Dietary risk factors include low calcium intake, gastrointestinal surgery that reduces the stomach size and eating disorders (Shapiro, 2014). Anorexic individuals are more at risk. With regards to lifestyle choices, sedentary lifestyles and excessive alcohol and substance abuse increases osteoporosis risk. Other causes of osteoporosis include malabsorption where nutrients are not absorbed properly, chemotherapy that results in early menopause because of the toxic effect that it has on ovaries, and amenorrhea. It can also be caused by chronic inflammation, immobility from conditions such as stroke, as well as hyperthyroidism.

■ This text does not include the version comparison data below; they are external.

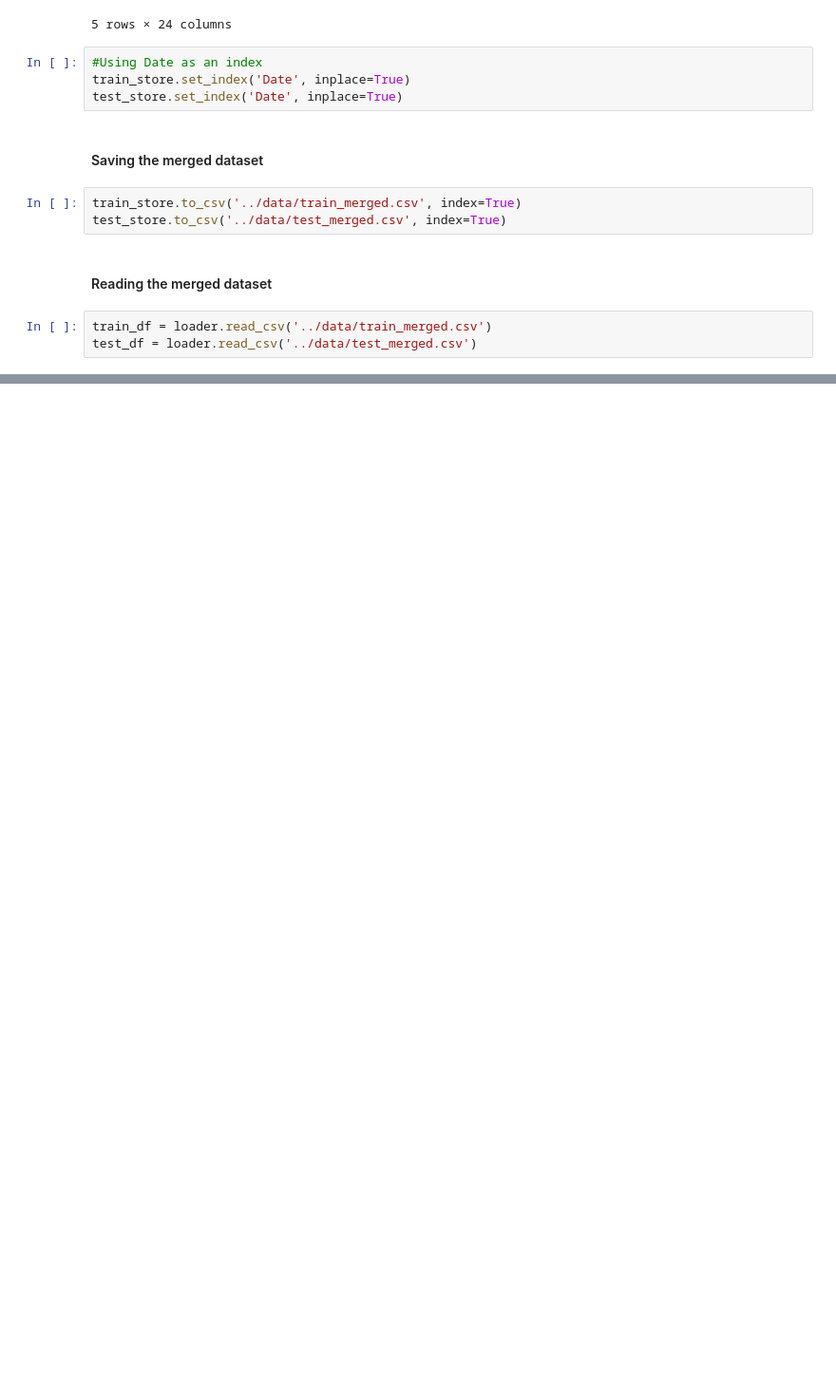
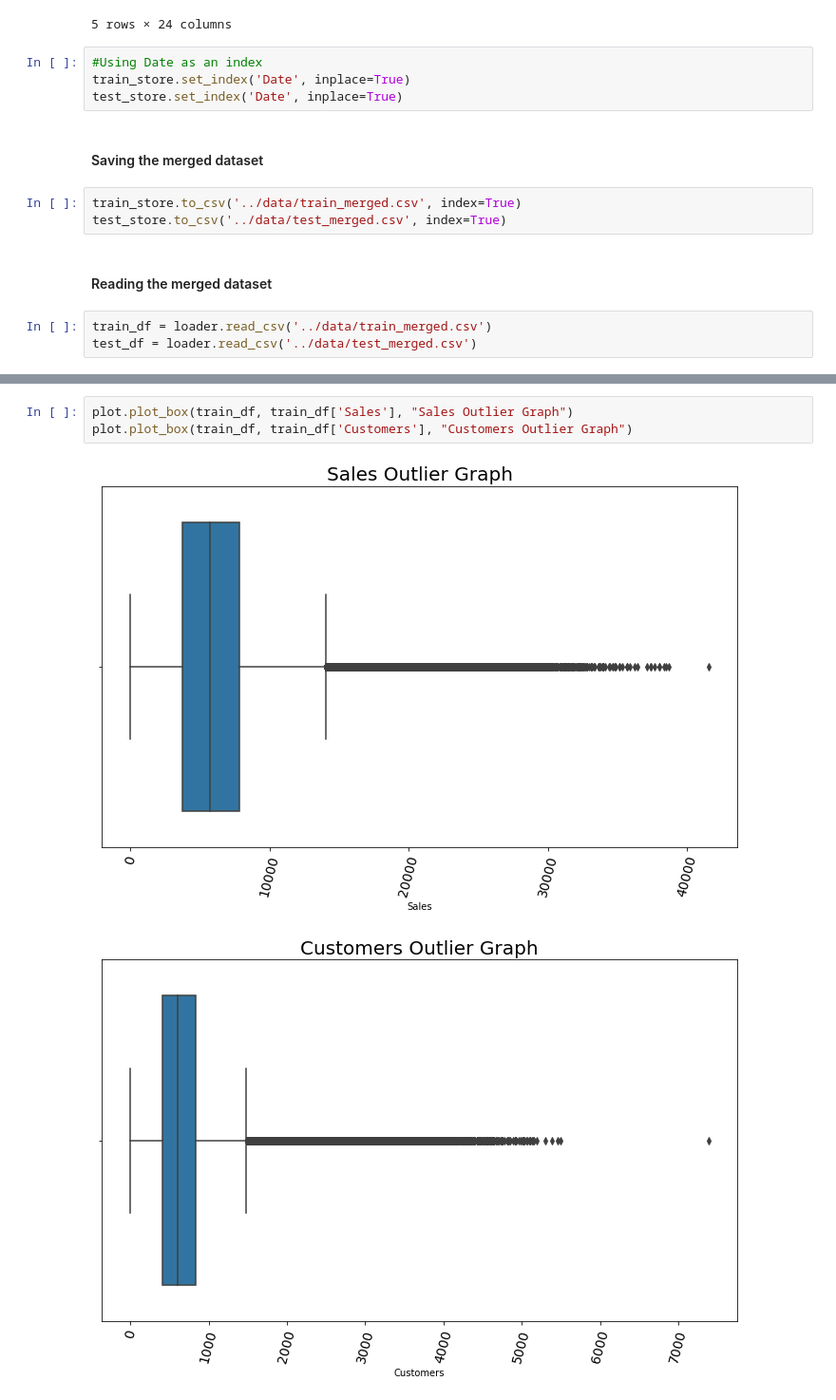
Before and after one commit to yonamg/Pharmaceutical-Sales-Prediction, a Jupyter notebook: notebook/Sales_Preprocessing.ipynb, the cells around one changed output, grey strips where cells are left out. Shown: that part at 95% size. Saved outputs shown, nothing was run; the diff lists cells and outputs as text; blank space fills up the shorter version.

Commit message:
Handling Outlier

```diff
--- a/notebook/Sales_Preprocessing.ipynb
+++ b/notebook/Sales_Preprocessing.ipynb
@@ -298,0 +322,6 @@ preprocess.get_missing_data_percentage(test_df)
+# %%
+plot.plot_box(train_df, train_df['Sales'], "Sales Outlier Graph")
+plot.plot_box(train_df, train_df['Customers'], "Customers Outlier Graph")
+# %% [output]
+[figure, added]
+[figure, added]
```
Also changed, not shown: parts of 34 cells of this notebook, 2 other files.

For bones to be kept healthy throughout one’s life, certain steps would be helpful. Individuals have to participate regularly in exercises and Vitamin D and Calcium has to be taken in adequate amounts. About 1,000 mg of calcium should is necessary daily. Sources for this include calcium-fortified cereals such as oranges, dairy products that are low-fat, soy products, green leafy vegetables, as well as canned salmon. Sunlight remains the best option as far as Vitamin D is concerned (Soriano, 2014). However, food supplements can still be used for this purpose, especially for those individuals residing in high altitudes. Through exercises, strong bones are built, and slow ones are lost. Weight-bearing exercises should be combined with strength-training exercises for best results.

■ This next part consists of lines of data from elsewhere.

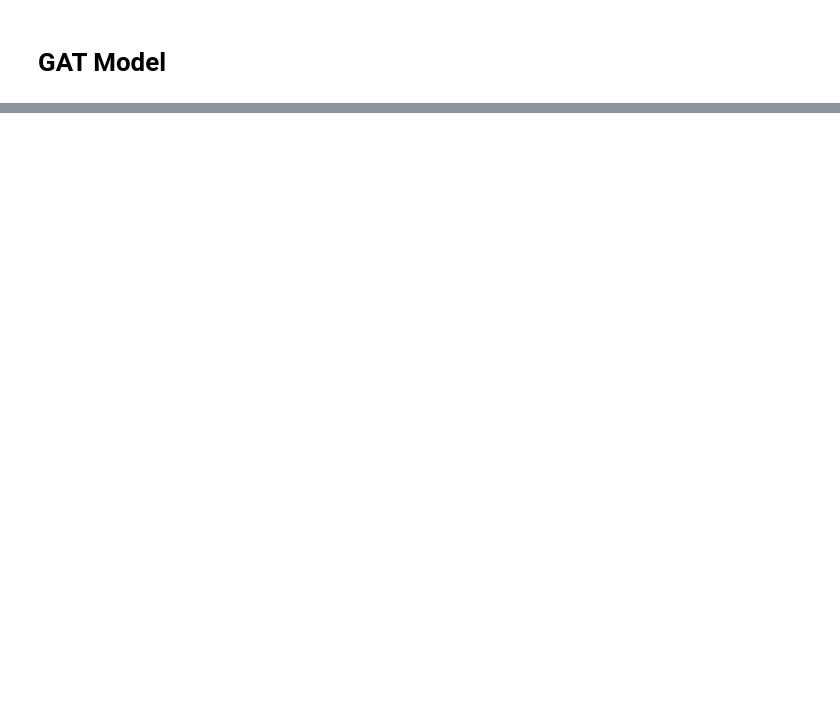
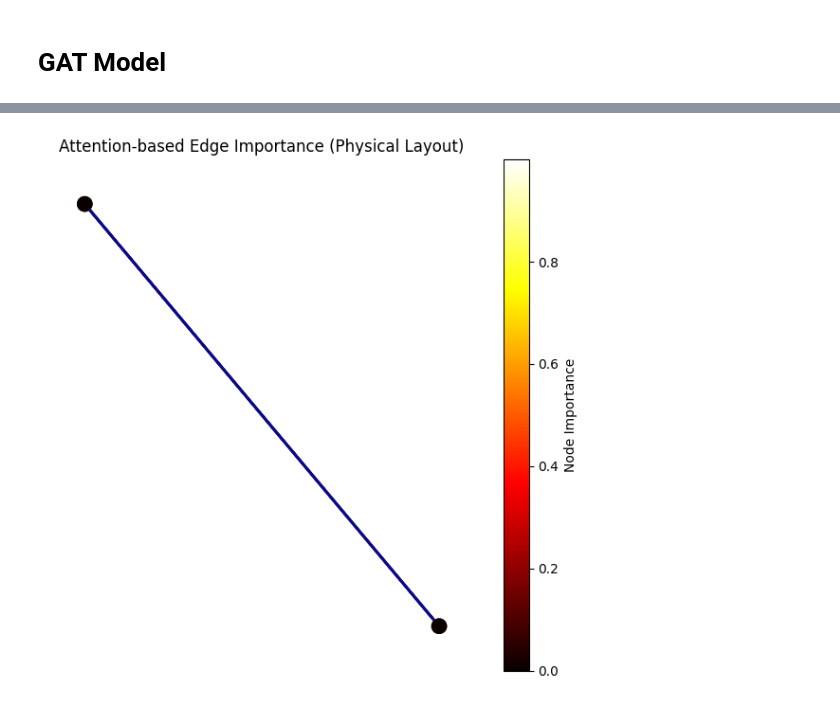
Before and after one commit to RayCharles8/ML-Project, a Jupyter notebook: GNN_models.ipynb, the cells around one changed output, grey strips where cells are left out. Cells and saved outputs as stored; diff of their text form; code cells hidden in the pictures; blank space fills up the shorter version.

```diff
--- a/GNN_models.ipynb
+++ b/GNN_models.ipynb
@@ -947,0 +1015,33 @@ X_train = global_scaler.transform(X_train)
+# %%
+import matplotlib.pyplot as plt
+import matplotlib as mpl
+
+fig, ax = plt.subplots(figsize=(6,6))
+
+nx.draw(
+    G,
+    pos,
+    ax=ax,
+    node_size=120,
+    node_color=node_importance,
+    cmap=plt.cm.hot,
+    edge_color=weights,
+    edge_cmap=plt.cm.plasma,
+    width=2
+)
+
+# Create proper colorbar
+sm = mpl.cm.ScalarMappable(
+    cmap=plt.cm.hot,
+    norm=plt.Normalize(vmin=node_importance.min(), vmax=node_importance.max())
+)
+sm.set_array([])
+
+fig.colorbar(sm, ax=ax, label="Node Importance")
+
+ax.set_title("Attention-based Edge Importance (Physical Layout)")
+
+plt.tight_layout()
+plt.show()
+# %% [output]
+[figure, added]
```
Also changed, not shown: parts of 29 cells of this notebook.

Bone fractures caused by osteoporosis can cause considerable pain, and this can consequently reduce the quality of life that individuals lead. It could result in disability, and this could translate into lost workdays because the condition allows for very minimal movements. Patients suffering from osteoporosis will often need a long term care, preferably in a nursing home, and for elderly patients, this could come with the added risk of blood clots and pneumonia. There is also a high death risk associated with osteoporosis, and this is especially so for elderly women. The occurrence of one fracture quickly leads to other fractures, and this could easily spiral out of control (Kanis, 2014).

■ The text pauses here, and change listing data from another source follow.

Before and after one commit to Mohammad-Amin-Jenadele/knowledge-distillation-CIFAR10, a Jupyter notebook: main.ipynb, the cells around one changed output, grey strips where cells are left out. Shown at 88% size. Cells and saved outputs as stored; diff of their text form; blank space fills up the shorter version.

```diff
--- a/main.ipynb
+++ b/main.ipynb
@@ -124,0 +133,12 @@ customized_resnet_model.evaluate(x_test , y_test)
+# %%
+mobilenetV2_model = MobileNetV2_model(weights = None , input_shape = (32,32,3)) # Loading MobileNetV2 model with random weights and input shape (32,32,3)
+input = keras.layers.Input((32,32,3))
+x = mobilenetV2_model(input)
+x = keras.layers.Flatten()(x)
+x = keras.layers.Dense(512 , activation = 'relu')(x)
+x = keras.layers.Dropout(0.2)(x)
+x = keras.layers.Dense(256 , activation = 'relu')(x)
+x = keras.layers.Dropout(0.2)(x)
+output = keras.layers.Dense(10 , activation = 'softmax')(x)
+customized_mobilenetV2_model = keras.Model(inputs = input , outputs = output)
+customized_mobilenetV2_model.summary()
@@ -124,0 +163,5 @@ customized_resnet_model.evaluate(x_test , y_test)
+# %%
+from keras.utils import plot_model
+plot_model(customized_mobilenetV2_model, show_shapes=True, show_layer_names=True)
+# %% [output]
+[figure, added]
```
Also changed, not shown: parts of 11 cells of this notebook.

Living with osteoporosis
Various steps can be undertaken to reduce pain during osteoporosis, and consequently sped up recovery. They include cold and hot treatments like cold packs and warm backs, and using nerve stimulation techniques. Relaxation techniques can also come in handy with regards to this.
Bruyère, O. (2014). Monitoring of osteoporosis therapy. Best Practice & Research Clinical Endocrinology & Metabolism, 835–841.
Kanis, J. A. (2014). The application of health technology assessment in osteoporosis. Best Practice & Research Clinical Endocrinology & Metabolism.
Kaufman, J.-M. (2014). Current and future treatments of osteoporosis in men. Best Practice & Research Clinical Endocrinology & Metabolism.
Reginster, J. (2014). Efficacy and safety of currently marketed anti-osteoporosis medications. Best Practice & Research Clinical Endocrinology & Metabolism, 809–834.
Shapiro, J. R. (2014). Chapter 39 – Transient Migratory Osteoporosis in Osteogenesis Imperfecta. Osteogenesis Imperfecta, 359–370.
Soriano, R. (2014). Current and future treatments of secondary osteoporosis. Best Practice & Research Clinical Endocrinology & Metabolism, 885–894.